TO DO: Reproduce the entries beneath exactly, without their images.

━━━━━━━━━━

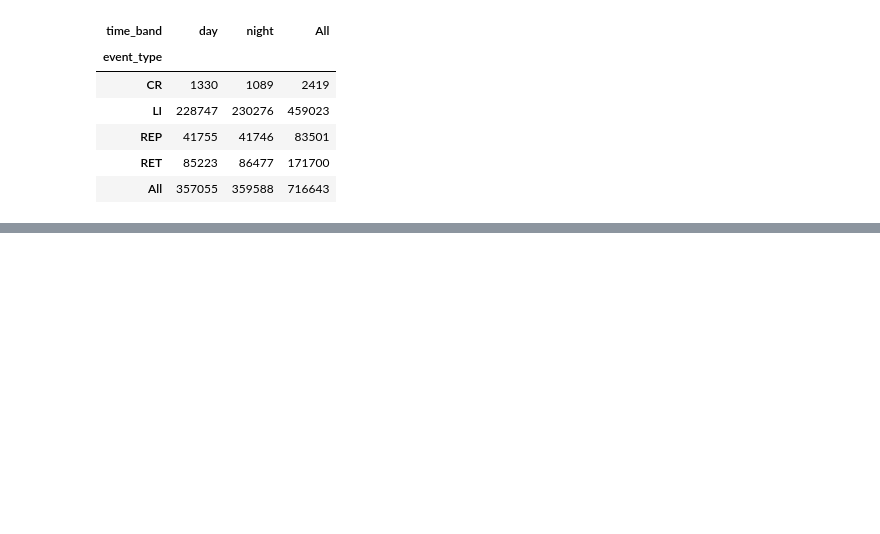
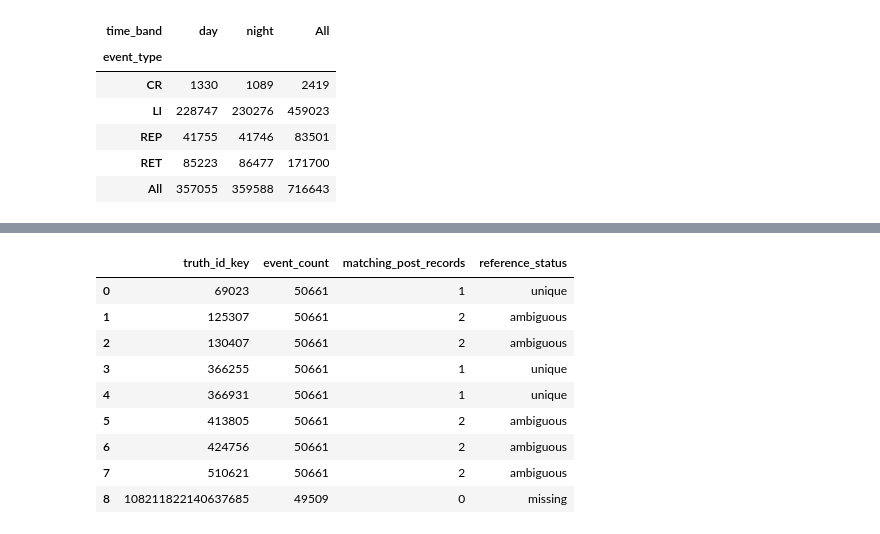
Before and after one commit to lorenzobuccolini03/Truth-Social-Analysis-and-Data-Warehousing---Decision-Support-Systems-, a Jupyter notebook: 01_assignment/01_03_explore_events.ipynb, the cells around one changed output, grey strips where cells are left out. Cells and saved outputs as stored; diff of their text form; code cells hidden in the pictures; blank space fills up the shorter version.

```diff
--- a/01_assignment/01_03_explore_events.ipynb
+++ b/01_assignment/01_03_explore_events.ipynb
@@ -465,0 +692,64 @@ display(pd.crosstab(
+# %%
+def normalize_id_text(series):
+    return (
+        series.astype("string")
+        .str.strip()
+        .str.replace(r"\.0+$", "", regex=True)
+        .replace("", pd.NA)
+    )
+
+
+truth_reference["truth_id_key"] = normalize_id_text(
+    truth_reference["id"]
+)
+
+post_event_counts = events.groupby("truth_id").size()
+
+extreme_post_counts = (
+    post_event_counts.loc[post_event_counts > 1000]
+    .sort_values(ascending=False)
+)
+
+extreme_post_keys = normalize_id_text(
+    pd.Series(extreme_post_counts.index, dtype="string")
+)
+
+selected_truths = truth_reference.loc[
+    truth_reference["truth_id_key"].isin(extreme_post_keys)
+].copy()
+
+match_counts = selected_truths.groupby("truth_id_key").size()
+
+reference_check = pd.DataFrame({
+    "truth_id_key": extreme_post_keys.to_numpy(),
+    "event_count": extreme_post_counts.to_numpy()
+})
+
+reference_check["matching_post_records"] = (
+    reference_check["truth_id_key"]
+    .map(match_counts)
+    .fillna(0)
+    .astype(int)
+)
+
+reference_check["reference_status"] = (
+    reference_check["matching_post_records"]
+    .map(lambda count: (
+        "missing" if count == 0
+        else "unique" if count == 1
+        else "ambiguous"
+    ))
+)
+
+display(reference_check)
+# %% [output]
+|  | truth_id_key | event_count | matching_post_records | reference_status |
+| 0 | 69023 | 50661 | 1 | unique |
+| 1 | 125307 | 50661 | 2 | ambiguous |
+| 2 | 130407 | 50661 | 2 | ambiguous |
+| 3 | 366255 | 50661 | 1 | unique |
+| 4 | 366931 | 50661 | 1 | unique |
+| 5 | 413805 | 50661 | 2 | ambiguous |
+| 6 | 424756 | 50661 | 2 | ambiguous |
+| 7 | 510621 | 50661 | 2 | ambiguous |
+| 8 | 108211822140637685 | 49509 | 0 | missing |
```
Also changed, not shown: parts of 7 cells of this notebook.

━━━━━━━━━━

EXERCISE OUTPUT:
Before and after one commit to lorenzobuccolini03/Truth-Social-Analysis-and-Data-Warehousing---Decision-Support-Systems-, a Jupyter notebook: 01_assignment/01_03_explore_events.ipynb, the cells around one changed output, grey strips where cells are left out. Cells and saved outputs as stored; diff of their text form; code cells hidden in the pictures; blank space fills up the shorter version.

```diff
--- a/01_assignment/01_03_explore_events.ipynb
+++ b/01_assignment/01_03_explore_events.ipynb
@@ -465,0 +692,64 @@ display(pd.crosstab(
+# %%
+def normalize_id_text(series):
+    return (
+        series.astype("string")
+        .str.strip()
+        .str.replace(r"\.0+$", "", regex=True)
+        .replace("", pd.NA)
+    )
+
+
+truth_reference["truth_id_key"] = normalize_id_text(
+    truth_reference["id"]
+)
+
+post_event_counts = events.groupby("truth_id").size()
+
+extreme_post_counts = (
+    post_event_counts.loc[post_event_counts > 1000]
+    .sort_values(ascending=False)
+)
+
+extreme_post_keys = normalize_id_text(
+    pd.Series(extreme_post_counts.index, dtype="string")
+)
+
+selected_truths = truth_reference.loc[
+    truth_reference["truth_id_key"].isin(extreme_post_keys)
+].copy()
+
+match_counts = selected_truths.groupby("truth_id_key").size()
+
+reference_check = pd.DataFrame({
+    "truth_id_key": extreme_post_keys.to_numpy(),
+    "event_count": extreme_post_counts.to_numpy()
+})
+
+reference_check["matching_post_records"] = (
+    reference_check["truth_id_key"]
+    .map(match_counts)
+    .fillna(0)
+    .astype(int)
+)
+
+reference_check["reference_status"] = (
+    reference_check["matching_post_records"]
+    .map(lambda count: (
+        "missing" if count == 0
+        else "unique" if count == 1
+        else "ambiguous"
+    ))
+)
+
+display(reference_check)
+# %% [output]
+|  | truth_id_key | event_count | matching_post_records | reference_status |
+| 0 | 69023 | 50661 | 1 | unique |
+| 1 | 125307 | 50661 | 2 | ambiguous |
+| 2 | 130407 | 50661 | 2 | ambiguous |
+| 3 | 366255 | 50661 | 1 | unique |
+| 4 | 366931 | 50661 | 1 | unique |
+| 5 | 413805 | 50661 | 2 | ambiguous |
+| 6 | 424756 | 50661 | 2 | ambiguous |
+| 7 | 510621 | 50661 | 2 | ambiguous |
+| 8 | 108211822140637685 | 49509 | 0 | missing |
```
Also changed, not shown: parts of 7 cells of this notebook.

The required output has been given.